“I got some stomach cramps and it got worse over a three-day period, so I went to the walk-in centre and they gave me Buscopan,” he told Nottinghamshire Live.

“The Buscopan eased the cramps until I was on the floor doubled over. I went back to the GP and said they should be looking at me more because of my family history.

“Within two weeks I had a colonoscopy. The doctor said I should not have been able to eat solids and I had to go into A&E. Within a month I went from being given Buscopan to being diagnosed with bowel cancer.”

After Mr Baxter had his colonoscopy on September 8, he was rushed into surgery on October 1 to have his large intestine removed.

While doctors believe he has Lynch Syndrome, he is now undergoing a full gene-pool analysis to determine which Mismatch Repair (MMR) – where cells have many DNA mutations which can lead to cancer – he has.

However, it will be four months before he knows the results and his entire family can then be tested to see if they may be affected.

David Baxter pictured with his children Brooke, 5, Riley, 12 months, and his wife Vicky, 35
(Image: David Baxter)

Mr Baxter, who lives in Nuthall, says he also lost his granddad to bowel cancer when he was 80 and his uncle when he was just 50.

He first started out on chemotherapy but says he was “badly suffering” due to his lack of a large intestine and decided to try an immuno-therapy treatment instead.

“I stopped having chemotherapy after six rounds instead of 12,” he added.

“I went down to Guildford to do this and they recommended I do this CT DNA test, so my blood was flown out to America to see if there is any trace of microscopic cancer DNA. It can pick up cancer cells 18 months before usual scans can.

“I can then decide if I can relax and monitor it for the next three to five years or if I need more treatment.”

The immuno-therapy drug, Nivolumab, helps your body locate and kill cancer cells and does not tend to affect healthy cells unlike chemotherapy.

At present, Mr Baxter is unable to get the treatment on the NHS and it is part of a so-called ‘POLEM’ trial where the treatment helps activate immune cells target and kill the cancer.

It is spearheaded by Dr Tony Dhillon and can cost anywhere up to £22,000, including £800 for the blood tests and £600 for each consultation.

Mr Baxter managed to fund the first bout of treatment through a fundraiser, but needs help once again.

Because of the cost his friend, Tom Baker, will be walking 158 miles from London to Nottingham wearing a 10kg rucksack over 10 days.

He said: “I am sure we can all agree that the past 15 months have been pretty terrible for everyone but no-one else I know has gone through what my great friends Dave, Vicky and family have.
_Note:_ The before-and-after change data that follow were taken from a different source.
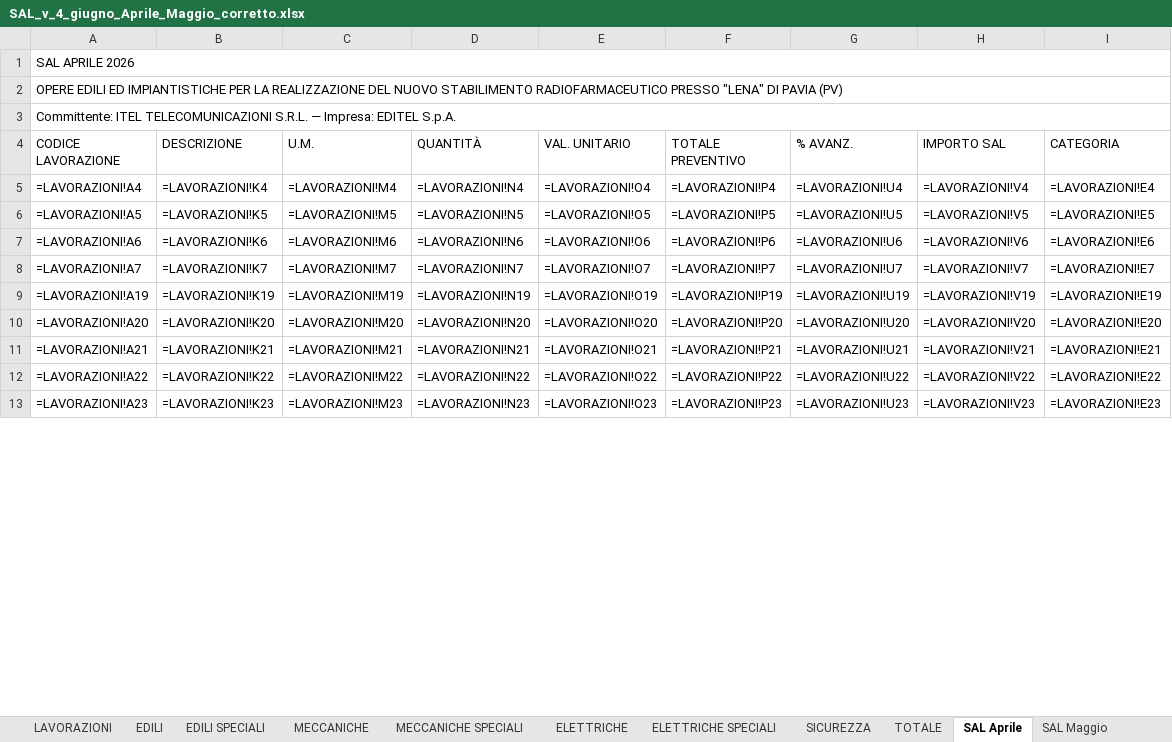
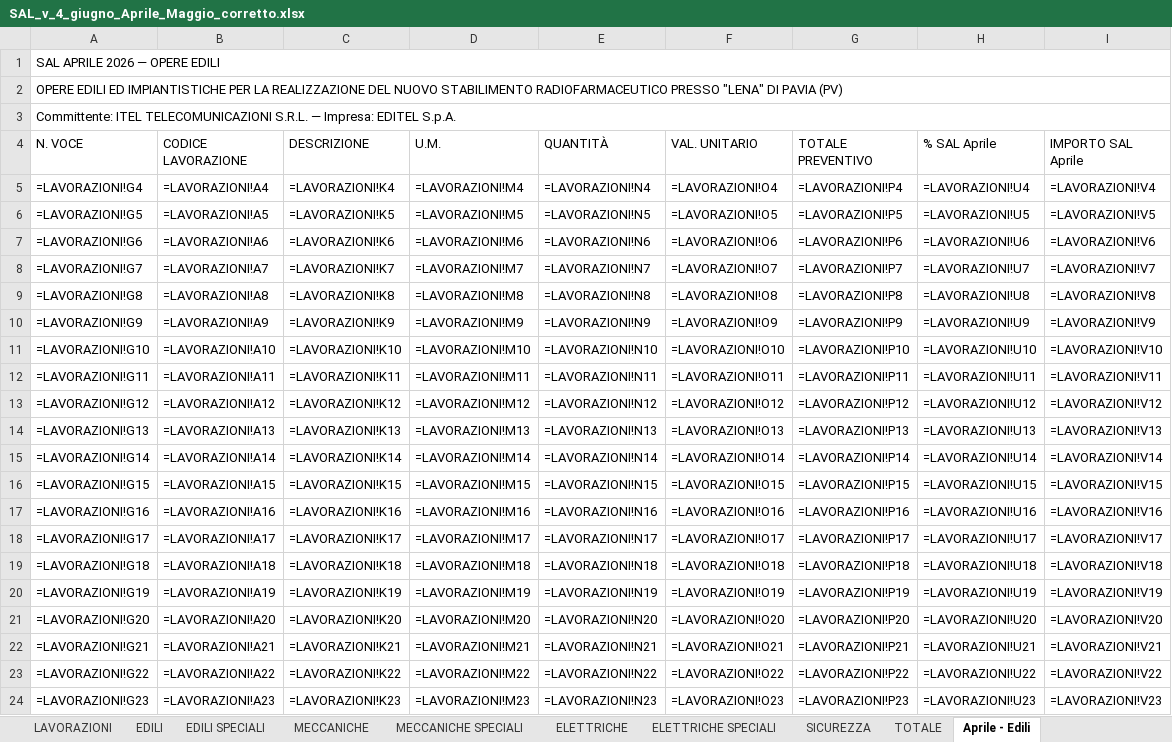
Before and after one commit to STEFANO-RAMPOLDI/STEFANO-RAMPOLDI, an Excel workbook: SAL_v_4_giugno_Aprile_Maggio_corretto.xlsx, sheet Aprile - Edili, drawn as a sheet; only a part is shown; values as stored, in another font and other column widths than the file's, no cell formats; formulas without a stored value are shown as written; removed rows and columns are numbered as before the commit, all else as after; the diff covers the shown part only; the diff names each change by its address in the sheet, - before the commit and + after, or states it on an @@ line.

```diff
--- a/SAL_v_4_giugno_Aprile_Maggio_corretto.xlsx (sheet Aprile - Edili)
+++ b/SAL_v_4_giugno_Aprile_Maggio_corretto.xlsx (sheet Aprile - Edili)
-sheet tab: SAL Aprile
+sheet tab: Aprile - Edili
+column A (N. VOCE), rows 1-3: SAL APRILE 2026 — OPERE EDILI | OPERE EDILI ED IMPIANTISTICHE PER LA REALIZZAZIONE DEL NUOVO STABILIMENTO RADIOFARMACEUTICO PRESSO "LENA" DI PAVIA (PV) | Committente: ITEL TELECOMUNICAZIONI S.R.L. — Impresa: EDITEL S.p.A.; rows 5-8: =LAVORAZIONI!G4 | =LAVORAZIONI!G5 | =LAVORAZIONI!G6 | =LAVORAZIONI!G7; rows 20-24: =LAVORAZIONI!G19 | =LAVORAZIONI!G20 | =LAVORAZIONI!G21 | =LAVORAZIONI!G22 | =LAVORAZIONI!G23
-column G (% AVANZ.), rows 5-13: =LAVORAZIONI!U4 | =LAVORAZIONI!U5 | =LAVORAZIONI!U6 | =LAVORAZIONI!U7 | =LAVORAZIONI!U19 | =LAVORAZIONI!U20 | =LAVORAZIONI!U21 | =LAVORAZIONI!U22 | =LAVORAZIONI!U23
-B1 (CODICE LAVORAZIONE): SAL APRILE 2026
+B1 (CODICE LAVORAZIONE): (empty)
-A1:I1 merged
-B2 (CODICE LAVORAZIONE): OPERE EDILI ED IMPIANTISTICHE PER LA REALIZZAZIONE DEL NUOVO STABILIMENTO RADIOFARMACEUTICO PRESSO "LENA" DI PAVIA (PV)
+B2 (CODICE LAVORAZIONE): (empty)
-A2:I2 merged
-B3 (CODICE LAVORAZIONE): Committente: ITEL TELECOMUNICAZIONI S.R.L. — Impresa: EDITEL S.p.A.
+B3 (CODICE LAVORAZIONE): (empty)
-A3:I3 merged
-H4: IMPORTO SAL
+H4: % SAL Aprile
-I4: CATEGORIA
+I4: IMPORTO SAL Aprile
-H5 (% SAL Aprile): =LAVORAZIONI!V4
+H5 (% SAL Aprile): =LAVORAZIONI!U4
-I5 (IMPORTO SAL Aprile): =LAVORAZIONI!E4
+I5 (IMPORTO SAL Aprile): =LAVORAZIONI!V4
-H6 (% SAL Aprile): =LAVORAZIONI!V5
+H6 (% SAL Aprile): =LAVORAZIONI!U5
-I6 (IMPORTO SAL Aprile): =LAVORAZIONI!E5
+I6 (IMPORTO SAL Aprile): =LAVORAZIONI!V5
-H7 (% SAL Aprile): =LAVORAZIONI!V6
+H7 (% SAL Aprile): =LAVORAZIONI!U6
-I7 (IMPORTO SAL Aprile): =LAVORAZIONI!E6
+I7 (IMPORTO SAL Aprile): =LAVORAZIONI!V6
-H8 (% SAL Aprile): =LAVORAZIONI!V7
+H8 (% SAL Aprile): =LAVORAZIONI!U7
-I8 (IMPORTO SAL Aprile): =LAVORAZIONI!E7
+I8 (IMPORTO SAL Aprile): =LAVORAZIONI!V7
+row 9: =LAVORAZIONI!G8 | =LAVORAZIONI!A8 | =LAVORAZIONI!K8 | =LAVORAZIONI!M8 | =LAVORAZIONI!N8 | =LAVORAZIONI!O8 | =LAVORAZIONI!P8 | =LAVORAZIONI!U8 | =LAVORAZIONI!V8
+row 10: =LAVORAZIONI!G9 | =LAVORAZIONI!A9 | =LAVORAZIONI!K9 | =LAVORAZIONI!M9 | =LAVORAZIONI!N9 | =LAVORAZIONI!O9 | =LAVORAZIONI!P9 | =LAVORAZIONI!U9 | =LAVORAZIONI!V9
+row 11: =LAVORAZIONI!G10 | =LAVORAZIONI!A10 | =LAVORAZIONI!K10 | =LAVORAZIONI!M10 | =LAVORAZIONI!N10 | =LAVORAZIONI!O10 | =LAVORAZIONI!P10 | =LAVORAZIONI!U10 | =LAVORAZIONI!V10
+row 12: =LAVORAZIONI!G11 | =LAVORAZIONI!A11 | =LAVORAZIONI!K11 | =LAVORAZIONI!M11 | =LAVORAZIONI!N11 | =LAVORAZIONI!O11 | =LAVORAZIONI!P11 | =LAVORAZIONI!U11 | =LAVORAZIONI!V11
+row 13: =LAVORAZIONI!G12 | =LAVORAZIONI!A12 | =LAVORAZIONI!K12 | =LAVORAZIONI!M12 | =LAVORAZIONI!N12 | =LAVORAZIONI!O12 | =LAVORAZIONI!P12 | =LAVORAZIONI!U12 | =LAVORAZIONI!V12
+row 14: =LAVORAZIONI!G13 | =LAVORAZIONI!A13 | =LAVORAZIONI!K13 | =LAVORAZIONI!M13 | =LAVORAZIONI!N13 | =LAVORAZIONI!O13 | =LAVORAZIONI!P13 | =LAVORAZIONI!U13 | =LAVORAZIONI!V13
+row 15: =LAVORAZIONI!G14 | =LAVORAZIONI!A14 | =LAVORAZIONI!K14 | =LAVORAZIONI!M14 | =LAVORAZIONI!N14 | =LAVORAZIONI!O14 | =LAVORAZIONI!P14 | =LAVORAZIONI!U14 | =LAVORAZIONI!V14
+row 16: =LAVORAZIONI!G15 | =LAVORAZIONI!A15 | =LAVORAZIONI!K15 | =LAVORAZIONI!M15 | =LAVORAZIONI!N15 | =LAVORAZIONI!O15 | =LAVORAZIONI!P15 | =LAVORAZIONI!U15 | =LAVORAZIONI!V15
+row 17: =LAVORAZIONI!G16 | =LAVORAZIONI!A16 | =LAVORAZIONI!K16 | =LAVORAZIONI!M16 | =LAVORAZIONI!N16 | =LAVORAZIONI!O16 | =LAVORAZIONI!P16 | =LAVORAZIONI!U16 | =LAVORAZIONI!V16
+row 18: =LAVORAZIONI!G17 | =LAVORAZIONI!A17 | =LAVORAZIONI!K17 | =LAVORAZIONI!M17 | =LAVORAZIONI!N17 | =LAVORAZIONI!O17 | =LAVORAZIONI!P17 | =LAVORAZIONI!U17 | =LAVORAZIONI!V17
+row 19: =LAVORAZIONI!G18 | =LAVORAZIONI!A18 | =LAVORAZIONI!K18 | =LAVORAZIONI!M18 | =LAVORAZIONI!N18 | =LAVORAZIONI!O18 | =LAVORAZIONI!P18 | =LAVORAZIONI!U18 | =LAVORAZIONI!V18
-H20 (% SAL Aprile): =LAVORAZIONI!V19
+H20 (% SAL Aprile): =LAVORAZIONI!U19
-I20 (IMPORTO SAL Aprile): =LAVORAZIONI!E19
+I20 (IMPORTO SAL Aprile): =LAVORAZIONI!V19
-H21 (% SAL Aprile): =LAVORAZIONI!V20
+H21 (% SAL Aprile): =LAVORAZIONI!U20
-I21 (IMPORTO SAL Aprile): =LAVORAZIONI!E20
+I21 (IMPORTO SAL Aprile): =LAVORAZIONI!V20
-H22 (% SAL Aprile): =LAVORAZIONI!V21
+H22 (% SAL Aprile): =LAVORAZIONI!U21
-I22 (IMPORTO SAL Aprile): =LAVORAZIONI!E21
+I22 (IMPORTO SAL Aprile): =LAVORAZIONI!V21
-H23 (% SAL Aprile): =LAVORAZIONI!V22
+H23 (% SAL Aprile): =LAVORAZIONI!U22
-I23 (IMPORTO SAL Aprile): =LAVORAZIONI!E22
+I23 (IMPORTO SAL Aprile): =LAVORAZIONI!V22
-H24 (% SAL Aprile): =LAVORAZIONI!V23
+H24 (% SAL Aprile): =LAVORAZIONI!U23
-I24 (IMPORTO SAL Aprile): =LAVORAZIONI!E23
+I24 (IMPORTO SAL Aprile): =LAVORAZIONI!V23
```
Also changed, not shown: other rows of this sheet, sheet Aprile - Edili Speciali, other sheet tabs, cell formats.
“I would love to raise as much as possible for Dave in case he needs another course of immuno-therapy. The last course cost £16,000, which isn’t covered by the NHS for his cancer type or stage.

“If no additional treatment will be needed any remaining money will be donated to a cancer research charity called Never Too Young.
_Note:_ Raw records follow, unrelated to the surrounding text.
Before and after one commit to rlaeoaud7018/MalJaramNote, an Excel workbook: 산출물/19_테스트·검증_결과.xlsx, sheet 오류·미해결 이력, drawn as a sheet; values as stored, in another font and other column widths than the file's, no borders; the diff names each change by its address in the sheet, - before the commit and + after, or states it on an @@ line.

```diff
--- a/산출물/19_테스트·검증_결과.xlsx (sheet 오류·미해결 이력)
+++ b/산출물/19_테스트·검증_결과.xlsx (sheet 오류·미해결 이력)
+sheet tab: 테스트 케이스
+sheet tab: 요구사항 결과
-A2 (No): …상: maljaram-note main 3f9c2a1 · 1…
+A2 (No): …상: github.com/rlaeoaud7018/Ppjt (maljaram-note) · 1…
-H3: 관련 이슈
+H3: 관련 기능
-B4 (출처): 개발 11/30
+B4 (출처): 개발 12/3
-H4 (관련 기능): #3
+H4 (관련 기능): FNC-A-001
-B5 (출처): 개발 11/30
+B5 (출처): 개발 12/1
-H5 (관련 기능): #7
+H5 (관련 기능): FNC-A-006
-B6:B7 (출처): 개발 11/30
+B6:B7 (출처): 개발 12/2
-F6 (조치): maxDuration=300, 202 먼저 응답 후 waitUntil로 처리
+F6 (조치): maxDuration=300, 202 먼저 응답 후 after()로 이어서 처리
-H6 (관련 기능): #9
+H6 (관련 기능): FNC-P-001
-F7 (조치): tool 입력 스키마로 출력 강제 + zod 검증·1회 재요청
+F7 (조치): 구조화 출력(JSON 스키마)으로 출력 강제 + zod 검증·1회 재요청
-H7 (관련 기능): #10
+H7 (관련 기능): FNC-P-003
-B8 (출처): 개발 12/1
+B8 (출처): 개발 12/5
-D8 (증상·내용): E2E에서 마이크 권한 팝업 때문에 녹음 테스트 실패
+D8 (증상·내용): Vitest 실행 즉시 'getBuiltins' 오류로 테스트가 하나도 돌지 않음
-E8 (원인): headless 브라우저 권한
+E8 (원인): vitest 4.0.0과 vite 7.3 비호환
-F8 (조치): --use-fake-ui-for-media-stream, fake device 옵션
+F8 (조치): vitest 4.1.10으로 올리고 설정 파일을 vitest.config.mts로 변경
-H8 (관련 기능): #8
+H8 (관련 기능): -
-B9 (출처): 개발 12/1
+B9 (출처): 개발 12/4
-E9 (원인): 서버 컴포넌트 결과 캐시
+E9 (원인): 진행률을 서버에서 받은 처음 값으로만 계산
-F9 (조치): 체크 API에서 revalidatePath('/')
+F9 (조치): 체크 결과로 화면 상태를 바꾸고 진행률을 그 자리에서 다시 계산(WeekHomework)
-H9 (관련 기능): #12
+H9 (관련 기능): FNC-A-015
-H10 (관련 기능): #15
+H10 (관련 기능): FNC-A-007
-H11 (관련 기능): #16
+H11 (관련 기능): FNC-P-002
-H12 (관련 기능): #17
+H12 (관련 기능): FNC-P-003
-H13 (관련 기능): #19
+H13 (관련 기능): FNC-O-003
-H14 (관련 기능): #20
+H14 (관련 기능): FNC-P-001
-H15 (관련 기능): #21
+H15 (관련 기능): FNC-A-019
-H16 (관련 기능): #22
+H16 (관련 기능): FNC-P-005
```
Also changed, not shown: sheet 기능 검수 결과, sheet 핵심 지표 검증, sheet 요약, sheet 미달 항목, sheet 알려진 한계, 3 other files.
“This charity has been chosen because it helps raise awareness in younger people to understand symptoms of cancer to aid early detection.

“This is something that Dave is very passionate about and already knows people who have been and had pre-cancerous polyps removed because of his situation.

“Indeed, Dave himself only got checked as early as he did due to what had happened to Katharine a few years previously.”

You can donate to the fundraiser here.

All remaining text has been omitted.